I'm looking to figure out how, in this case, "the assumption $P(x) \in \mathfrak{p} \backslash \mathfrak{p}^2$" helps me solve the problem. I have this issue with similar problems; for instance, I had trouble dealing with exercises 19-22 from chapter 4 of Marcus's Number Fields. (In these exercises I had to deal with "the assumption $\pi \in Q \backslash Q^2$", finally I solved them after a long hard try and search). Also, I tried to look for some versions of Nakayama's lemma, but I have not succeeded.

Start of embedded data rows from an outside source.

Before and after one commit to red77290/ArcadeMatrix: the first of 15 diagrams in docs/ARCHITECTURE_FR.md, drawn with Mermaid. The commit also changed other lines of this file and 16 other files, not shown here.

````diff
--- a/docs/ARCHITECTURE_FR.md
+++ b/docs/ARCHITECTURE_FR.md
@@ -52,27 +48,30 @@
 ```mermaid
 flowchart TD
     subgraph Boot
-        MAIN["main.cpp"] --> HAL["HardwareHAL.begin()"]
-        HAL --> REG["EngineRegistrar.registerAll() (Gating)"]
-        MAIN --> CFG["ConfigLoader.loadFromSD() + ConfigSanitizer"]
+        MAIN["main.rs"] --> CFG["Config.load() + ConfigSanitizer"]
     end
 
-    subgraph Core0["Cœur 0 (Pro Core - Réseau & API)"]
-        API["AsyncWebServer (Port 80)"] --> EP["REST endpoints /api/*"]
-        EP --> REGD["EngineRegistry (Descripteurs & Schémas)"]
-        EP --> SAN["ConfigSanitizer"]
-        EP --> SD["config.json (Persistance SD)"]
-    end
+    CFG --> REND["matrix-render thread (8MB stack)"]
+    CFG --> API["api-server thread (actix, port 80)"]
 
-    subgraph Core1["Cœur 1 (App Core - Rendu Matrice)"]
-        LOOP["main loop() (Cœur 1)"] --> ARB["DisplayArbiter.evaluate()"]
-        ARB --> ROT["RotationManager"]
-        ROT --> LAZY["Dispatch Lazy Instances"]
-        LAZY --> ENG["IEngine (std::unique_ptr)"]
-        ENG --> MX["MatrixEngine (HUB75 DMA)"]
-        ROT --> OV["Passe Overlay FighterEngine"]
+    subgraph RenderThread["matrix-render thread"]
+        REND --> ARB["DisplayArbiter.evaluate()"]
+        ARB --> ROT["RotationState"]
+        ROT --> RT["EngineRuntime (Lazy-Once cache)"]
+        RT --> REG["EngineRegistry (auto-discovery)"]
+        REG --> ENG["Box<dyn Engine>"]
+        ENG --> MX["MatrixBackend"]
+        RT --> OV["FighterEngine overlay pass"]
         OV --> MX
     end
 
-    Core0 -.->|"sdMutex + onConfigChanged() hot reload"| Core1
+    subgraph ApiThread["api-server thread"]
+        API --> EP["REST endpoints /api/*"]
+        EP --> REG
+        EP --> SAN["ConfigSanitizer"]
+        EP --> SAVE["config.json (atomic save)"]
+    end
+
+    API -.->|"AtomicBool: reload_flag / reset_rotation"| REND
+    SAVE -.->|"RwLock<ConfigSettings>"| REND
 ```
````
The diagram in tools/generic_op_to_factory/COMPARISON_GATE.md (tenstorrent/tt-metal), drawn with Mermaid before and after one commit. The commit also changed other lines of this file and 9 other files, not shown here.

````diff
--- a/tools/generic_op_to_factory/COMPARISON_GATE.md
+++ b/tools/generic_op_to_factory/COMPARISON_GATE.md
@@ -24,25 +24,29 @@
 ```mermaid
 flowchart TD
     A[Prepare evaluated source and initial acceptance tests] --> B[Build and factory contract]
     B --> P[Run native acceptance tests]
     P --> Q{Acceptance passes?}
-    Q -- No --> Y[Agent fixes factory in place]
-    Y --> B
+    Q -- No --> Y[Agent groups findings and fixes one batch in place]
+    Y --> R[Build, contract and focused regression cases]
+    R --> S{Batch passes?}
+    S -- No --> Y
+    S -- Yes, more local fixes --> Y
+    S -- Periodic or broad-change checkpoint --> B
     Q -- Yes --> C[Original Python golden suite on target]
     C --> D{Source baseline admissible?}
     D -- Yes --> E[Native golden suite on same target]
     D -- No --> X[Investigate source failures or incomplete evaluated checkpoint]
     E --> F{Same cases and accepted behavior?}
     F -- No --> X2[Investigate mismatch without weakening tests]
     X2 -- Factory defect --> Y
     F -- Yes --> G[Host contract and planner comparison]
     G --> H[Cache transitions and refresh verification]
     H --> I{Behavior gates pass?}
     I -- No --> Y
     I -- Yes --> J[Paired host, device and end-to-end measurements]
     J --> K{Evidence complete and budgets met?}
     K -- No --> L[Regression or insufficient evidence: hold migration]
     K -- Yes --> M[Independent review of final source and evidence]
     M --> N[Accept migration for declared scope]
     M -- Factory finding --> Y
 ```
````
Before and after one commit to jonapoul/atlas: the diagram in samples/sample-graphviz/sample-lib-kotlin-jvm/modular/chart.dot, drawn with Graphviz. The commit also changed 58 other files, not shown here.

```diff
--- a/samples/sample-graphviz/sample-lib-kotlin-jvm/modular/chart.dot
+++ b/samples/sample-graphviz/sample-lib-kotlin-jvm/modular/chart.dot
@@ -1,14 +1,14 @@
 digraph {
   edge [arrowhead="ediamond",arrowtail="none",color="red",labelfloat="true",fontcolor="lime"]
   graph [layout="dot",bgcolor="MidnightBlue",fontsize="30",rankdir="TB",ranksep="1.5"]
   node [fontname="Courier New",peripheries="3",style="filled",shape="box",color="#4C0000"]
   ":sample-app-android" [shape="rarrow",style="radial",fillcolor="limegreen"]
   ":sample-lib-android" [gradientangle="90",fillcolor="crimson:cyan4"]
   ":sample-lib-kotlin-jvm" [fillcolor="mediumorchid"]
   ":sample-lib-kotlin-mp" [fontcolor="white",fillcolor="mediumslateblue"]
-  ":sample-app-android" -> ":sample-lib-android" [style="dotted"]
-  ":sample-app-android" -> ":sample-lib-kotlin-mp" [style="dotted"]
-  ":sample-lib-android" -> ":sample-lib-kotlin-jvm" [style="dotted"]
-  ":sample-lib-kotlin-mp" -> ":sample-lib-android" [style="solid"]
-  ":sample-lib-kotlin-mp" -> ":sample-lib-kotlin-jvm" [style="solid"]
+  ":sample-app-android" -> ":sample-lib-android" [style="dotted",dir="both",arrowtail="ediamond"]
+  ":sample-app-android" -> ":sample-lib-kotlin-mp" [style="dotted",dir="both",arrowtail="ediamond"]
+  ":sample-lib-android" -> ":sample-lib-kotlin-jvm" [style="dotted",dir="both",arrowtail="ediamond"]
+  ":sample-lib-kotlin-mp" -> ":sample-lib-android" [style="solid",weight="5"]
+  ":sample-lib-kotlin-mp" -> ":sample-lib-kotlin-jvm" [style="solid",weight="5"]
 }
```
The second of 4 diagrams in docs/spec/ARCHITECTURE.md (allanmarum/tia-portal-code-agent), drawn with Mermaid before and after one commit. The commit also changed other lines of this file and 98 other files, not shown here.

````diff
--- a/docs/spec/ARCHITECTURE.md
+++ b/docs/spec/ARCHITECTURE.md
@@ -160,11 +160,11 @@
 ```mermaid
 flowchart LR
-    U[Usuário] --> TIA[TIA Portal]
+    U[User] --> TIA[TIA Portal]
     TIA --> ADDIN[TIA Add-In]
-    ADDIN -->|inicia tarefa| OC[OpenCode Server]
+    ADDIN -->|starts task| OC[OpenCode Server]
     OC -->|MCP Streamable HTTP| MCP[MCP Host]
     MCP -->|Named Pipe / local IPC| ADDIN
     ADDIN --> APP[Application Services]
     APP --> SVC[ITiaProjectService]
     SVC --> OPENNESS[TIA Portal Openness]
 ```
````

$\endgroup$
1
$\begingroup$

A set of representatives for $\mathcal{O}$ modulo $\mathfrak{p}$ is given by $$S:=\{a_0+a_1x+\dotsb+a_{f-1}x^{f-1}\ :\ a_0,a_1,\dotsc,a_{f-1}\in\{0,1,\dotsc,p-1\}\}.$$ As $P(x)$ lies in $\mathfrak{p}\setminus\mathfrak{p}^2$, a set of representatives for $\mathfrak{p}$ modulo $\mathfrak{p}^2$ is given by $$S\cdot P(x)=\{b_0P(x)+b_1xP(x)+\dotsb+b_{f-1}x^{f-1}P(x)\ :\\ b_0,b_1,\dotsc,b_{f-1}\in\{0,1,\dotsc,p-1\}\}.$$ Therefore, a set of representatives for $\mathcal{O}$ modulo $\mathfrak{p^2}$ is given by $$S+S\cdot P(x)=\{a_0+\dotsb+a_{f-1}x^{f-1}+b_0P(x)+\dotsb+b_{f-1}x^{f-1}P(x)\ :\\ a_0,b_0,\dotsc,a_{f-1},b_{f-1}\in\{0,1,\dotsc,p-1\}\}.$$ In particular, $\mathcal{O}=\mathbb{Z}[x]+\mathfrak{p}^2$, and the result follows.

| cite | improve this answer | |
$\endgroup$
  • $\begingroup$ This answer sounds very simple. I'm afraid my intuition is wrong. I agree with you that $S$ is a set of representatives for $\mathcal{O}_K$ modulo $\mathfrak{p}$. Also, I can see that $S\cdot P(x)$ is a set of representatives for $\mathfrak{p}$ modulo $\mathfrak{p}^2$. But why $S+S\cdot P(x)$ is a set of representatives for $\mathcal{O}_K$ modulo $\mathfrak{p}^2$? This seems intuitively true, but I can not prove it. If we have this, then you are right and the problem will be solved. $\endgroup$ – NeoTheComputer Oct 7 at 20:01
  • 1
    $\begingroup$ @NeoTheComputer: Let me abbreviate $T:=S\cdot P(x)$. Start with an arbitrary $r\in\mathcal{O}$. Then there is a unique $s\in S$ such that $r-s\in\mathfrak{p}$. Hence there is also a unique $t\in T$ such that $r-s-t\in\mathfrak{p}^2$. So we proved that, for given $r\in\mathcal{O}$, there is a unique $u\in S+T$ such that $r-u\in\mathcal{p}^2$. Done. $\endgroup$ – GH from MO Oct 7 at 20:10
  • 1
    $\begingroup$ Thank you so much for your clarification. $\endgroup$ – NeoTheComputer Oct 7 at 20:12

Your Answer

By clicking “Post Your Answer”, you agree to our terms of service, privacy policy and cookie policy

Not the answer you're looking for? Browse other questions tagged or ask your own question.